Unlike in the US, where there are thousands of these anti-abortion pregnancy centres, they are not at the fore of public debate in Ukraine. Meanwhile, there have been several populist and nationalist political proposals in recent years to change the law and restrict Ukrainian women’s abortion rights.
openDemocracy’s investigation also comes amidst increasing signs of intensifying US Christian right activity and connections in Ukraine – including links to the ultra-conservative World Congress of Families network that holds big annual summits and lists Heartbeat as a previous partner on its website.
Since 1955, women in Ukraine have had legal rights to abortions on request, paid for by the state, through the 12th week of pregnancy (and after this period in cases of rape, incest, fetal deformities and threats to the woman’s health).
A 2017 bill would have limited legal abortions to cases of rape, fetal impairment, or to preserve the woman’s health. A previous 2013 bill tried to introduce criminal liability for abortion and fines for abortion ‘propaganda’. Each of these proposals was met with resistance and was ultimately rejected by parliament.
But January, a new cross-party group of nearly 300 MPs was unveiled under the banner: “Values. Dignity. Family”. One of this group’s leaders, Oleg Voloshin from the party of Putin’s ally Medvedchuk, said he hopes the ultra-conservative World Congress of Families network will hold their next global gathering in Kyiv.
The World Congress of Families is led by the US activist Brian Brown who visited Ukraine last year to participate in an ultra-conservative ‘family forum’ in Kyiv. This March, he met Voloshin and Sviatoslav Yurash, the young co-leader of the “Values. Dignity. Family” group in Ukraine’s parliament.
“We agreed to coordinate efforts in everything, adopt international experience in legislation… and also do everything to prove: that to be part of the modern world there is no need to bury our eternal values under the cover of a rainbow flag, wrote Voloshin on Facebook, posting a picture of himself and Brown.
The World Congress of Families also has significant Russian ties. It was founded after a 1995 Moscow meeting. Alexei Komov, a close associate of ‘Orthodox oligarch’ Konstantin Malofeev, is on the board of the US group behind it.
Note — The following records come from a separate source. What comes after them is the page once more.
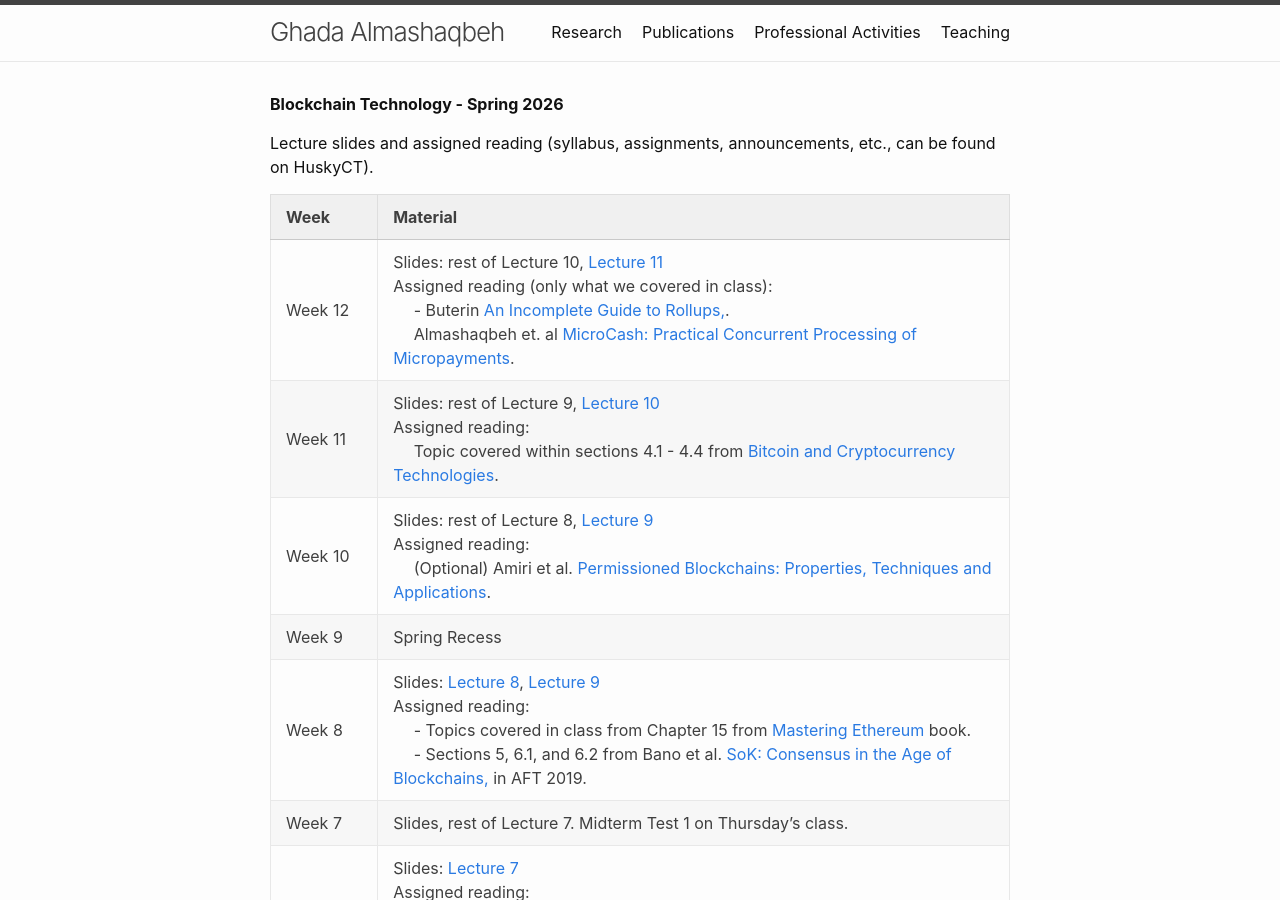
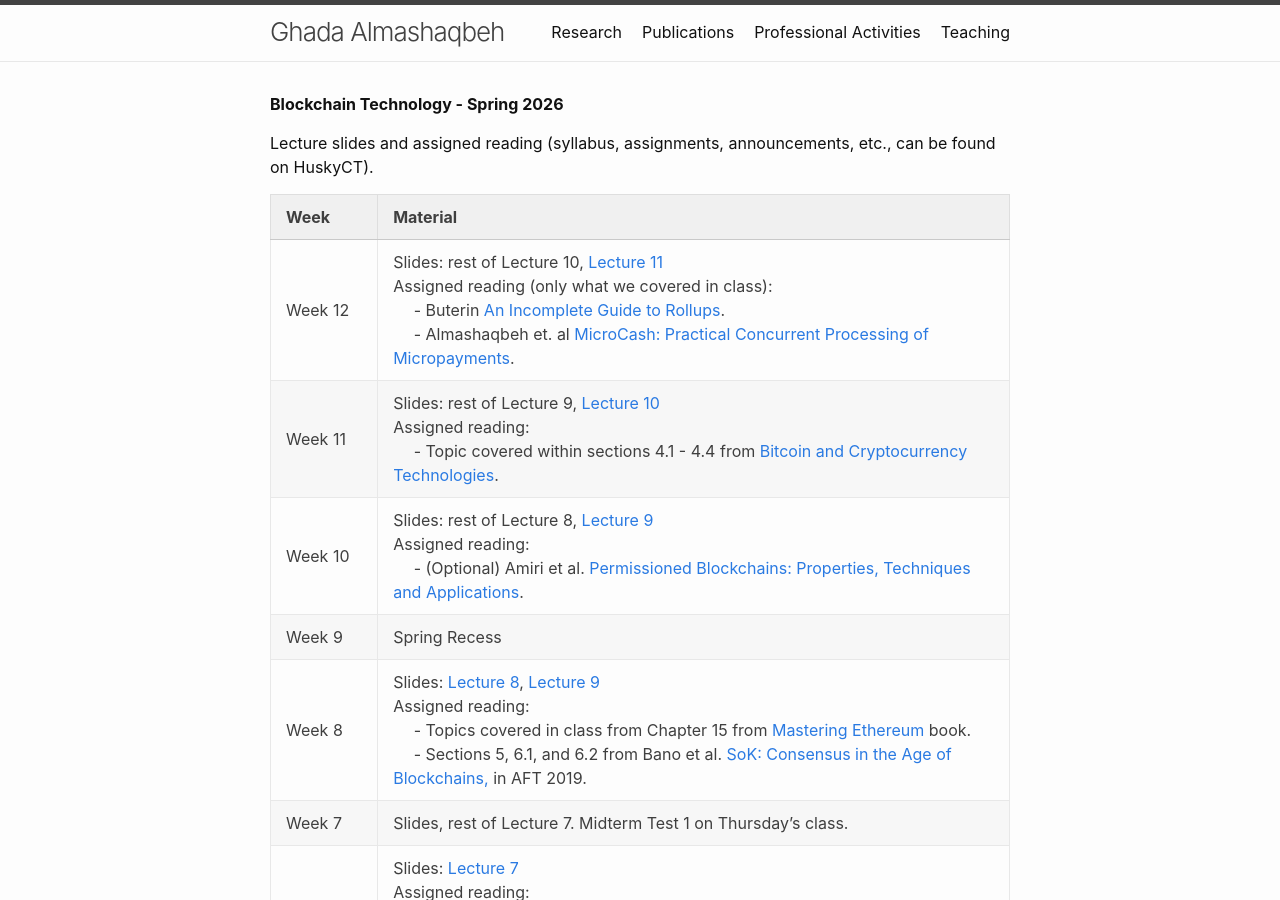
Before and after one commit to GhadaAlmashaqbeh/GhadaAlmashaqbeh.github.io, a Jekyll site: the page built from courses/blockchain-technology-s2026/index.md, in a window 1280 px wide and 900 px high. Built offline with Jekyll 4.4.1, drawn with Linux system fonts in a browser that asks for light colours.

```diff
--- a/courses/blockchain-technology-s2026/index.md
+++ b/courses/blockchain-technology-s2026/index.md
@@ -8,9 +8,9 @@
 
 | Week&emsp;&emsp;| Material           |
 |----------|--------------------|
-| Week 12 | Slides: rest of Lecture 10, [Lecture 11](./lecture11.pdf)  <br/> Assigned reading (only what we covered in class): <br/> &emsp; - Buterin [An Incomplete Guide to Rollups,](https://vitalik.eth.limo/general/2021/01/05/rollup.html). <br/> &emsp; Almashaqbeh et. al [MicroCash: Practical Concurrent Processing of Micropayments](https://arxiv.org/pdf/1911.08520).|
-| Week 11 | Slides: rest of Lecture 9, [Lecture 10](./lecture10.pdf)  <br/> Assigned reading: <br/> &emsp; Topic covered within sections 4.1 - 4.4 from [Bitcoin and Cryptocurrency Technologies](https://d28rh4a8wq0iu5.cloudfront.net/bitcointech/readings/princeton_bitcoin_book.pdf).|
-| Week 10 | Slides: rest of Lecture 8, [Lecture 9](./lecture9.pdf)  <br/> Assigned reading: <br/> &emsp; (Optional) Amiri et al. [Permissioned Blockchains: Properties, Techniques and Applications](https://www.seas.upenn.edu/~mjamiri/papers/permissionedblockchains.pdf).|
+| Week 12 | Slides: rest of Lecture 10, [Lecture 11](./lecture11.pdf)  <br/> Assigned reading (only what we covered in class): <br/> &emsp; - Buterin [An Incomplete Guide to Rollups](https://vitalik.eth.limo/general/2021/01/05/rollup.html). <br/> &emsp; - Almashaqbeh et. al [MicroCash: Practical Concurrent Processing of Micropayments](https://arxiv.org/pdf/1911.08520).|
+| Week 11 | Slides: rest of Lecture 9, [Lecture 10](./lecture10.pdf)  <br/> Assigned reading: <br/> &emsp; - Topic covered within sections 4.1 - 4.4 from [Bitcoin and Cryptocurrency Technologies](https://d28rh4a8wq0iu5.cloudfront.net/bitcointech/readings/princeton_bitcoin_book.pdf).|
+| Week 10 | Slides: rest of Lecture 8, [Lecture 9](./lecture9.pdf)  <br/> Assigned reading: <br/> &emsp; - (Optional) Amiri et al. [Permissioned Blockchains: Properties, Techniques and Applications](https://www.seas.upenn.edu/~mjamiri/papers/permissionedblockchains.pdf).|
 | Week 9 | Spring Recess |
 | Week 8 | Slides: [Lecture 8](./lecture8.pdf), [Lecture 9](./lecture9.pdf)  <br/> Assigned reading: <br/> &emsp; - Topics covered in class from Chapter 15 from [Mastering Ethereum](https://github.com/ethereumbook/ethereumbook/blob/develop/book.asciidoc) book.<br/> &emsp; - Sections 5, 6.1, and 6.2 from Bano et al. [SoK: Consensus in the Age of Blockchains,](https://smeiklej.com/files/aft19a.pdf) in AFT 2019.|
 | Week 7 | Slides, rest of Lecture 7. Midterm Test 1 on Thursday's class.|
```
Olena Suslova, a researcher and human rights activist who founded the Women’s Information Consultative Center, says such ties between Russian and US ultra-conservatives are a major driver of anti-abortion initiatives in Ukraine.
These initiatives intensified, she said, after 2010 when President V. Yanukovych entered office and a wide range of church-related NGOs were established.
Success and shame
Founded in 2003, the Kharkiv centre reaches hundreds of mainly “unbelieving” women a year, “who are seeking abortion as a way out of the crisis of an unplanned pregnancy”, its director Elena Batina claimed in 2015.
The Kharkiv centre has no known links to the World Congress of Families but Heartbeat has given it small grants in recent years. In 2016, Heartbeat’s president Jor-El Godsey also praised Batina at a 2016 anti-abortion summit in Atlanta, saying that she “has been instrumental in fanning to flame the work of pregnancy help organisations across Eastern Europe”.
A ‘success story’ celebrated on Heartbeat’s website is about a child it claims was born after Kharkiv centre staff prayed and persuaded her mother to give birth.
Others, however, have questioned the effectiveness of these centres. Halyna Maistruk at Ukraine’s Women’s Health and Family Planning foundation argues that the number of abortions women have will only decrease if more people have access to sex education and contraception, both of which are currently limited).
“We still have Soviet-educated teachers who don’t want to talk to children about such topics and we still have parents who don’t speak to children about them”, said Maistruk. Meanwhile the Kharkiv centre does have programmes for teenagers – teaching abstinence and “true love waits”.Print